Data supplied:

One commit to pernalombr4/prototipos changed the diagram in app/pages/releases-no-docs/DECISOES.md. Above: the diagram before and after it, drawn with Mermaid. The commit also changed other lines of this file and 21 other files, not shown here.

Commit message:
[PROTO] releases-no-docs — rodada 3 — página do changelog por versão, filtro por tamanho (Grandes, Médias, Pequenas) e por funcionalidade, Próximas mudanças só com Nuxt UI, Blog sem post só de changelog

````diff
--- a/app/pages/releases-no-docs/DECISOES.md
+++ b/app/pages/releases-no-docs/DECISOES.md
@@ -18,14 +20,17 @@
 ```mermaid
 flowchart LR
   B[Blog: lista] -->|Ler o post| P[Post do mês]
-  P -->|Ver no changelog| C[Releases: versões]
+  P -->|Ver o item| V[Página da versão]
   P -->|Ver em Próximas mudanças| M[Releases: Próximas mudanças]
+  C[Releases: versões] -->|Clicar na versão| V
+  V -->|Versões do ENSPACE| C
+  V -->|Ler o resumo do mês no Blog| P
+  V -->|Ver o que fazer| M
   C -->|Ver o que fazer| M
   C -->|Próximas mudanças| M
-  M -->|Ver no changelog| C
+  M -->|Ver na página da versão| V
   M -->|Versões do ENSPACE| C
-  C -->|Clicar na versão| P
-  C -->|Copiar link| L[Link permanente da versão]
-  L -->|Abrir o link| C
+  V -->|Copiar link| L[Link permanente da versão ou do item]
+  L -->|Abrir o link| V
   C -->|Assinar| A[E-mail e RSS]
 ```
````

The task: Everything in the records must be returned exactly.

Task result:
One commit to pernalombr4/prototipos changed the diagram in app/pages/releases-no-docs/DECISOES.md. Above: the diagram before and after it, drawn with Mermaid. The commit also changed other lines of this file and 21 other files, not shown here.

Commit message:
[PROTO] releases-no-docs — rodada 3 — página do changelog por versão, filtro por tamanho (Grandes, Médias, Pequenas) e por funcionalidade, Próximas mudanças só com Nuxt UI, Blog sem post só de changelog

````diff
--- a/app/pages/releases-no-docs/DECISOES.md
+++ b/app/pages/releases-no-docs/DECISOES.md
@@ -18,14 +20,17 @@
 ```mermaid
 flowchart LR
   B[Blog: lista] -->|Ler o post| P[Post do mês]
-  P -->|Ver no changelog| C[Releases: versões]
+  P -->|Ver o item| V[Página da versão]
   P -->|Ver em Próximas mudanças| M[Releases: Próximas mudanças]
+  C[Releases: versões] -->|Clicar na versão| V
+  V -->|Versões do ENSPACE| C
+  V -->|Ler o resumo do mês no Blog| P
+  V -->|Ver o que fazer| M
   C -->|Ver o que fazer| M
   C -->|Próximas mudanças| M
-  M -->|Ver no changelog| C
+  M -->|Ver na página da versão| V
   M -->|Versões do ENSPACE| C
-  C -->|Clicar na versão| P
-  C -->|Copiar link| L[Link permanente da versão]
-  L -->|Abrir o link| C
+  V -->|Copiar link| L[Link permanente da versão ou do item]
+  L -->|Abrir o link| V
   C -->|Assinar| A[E-mail e RSS]
 ```
````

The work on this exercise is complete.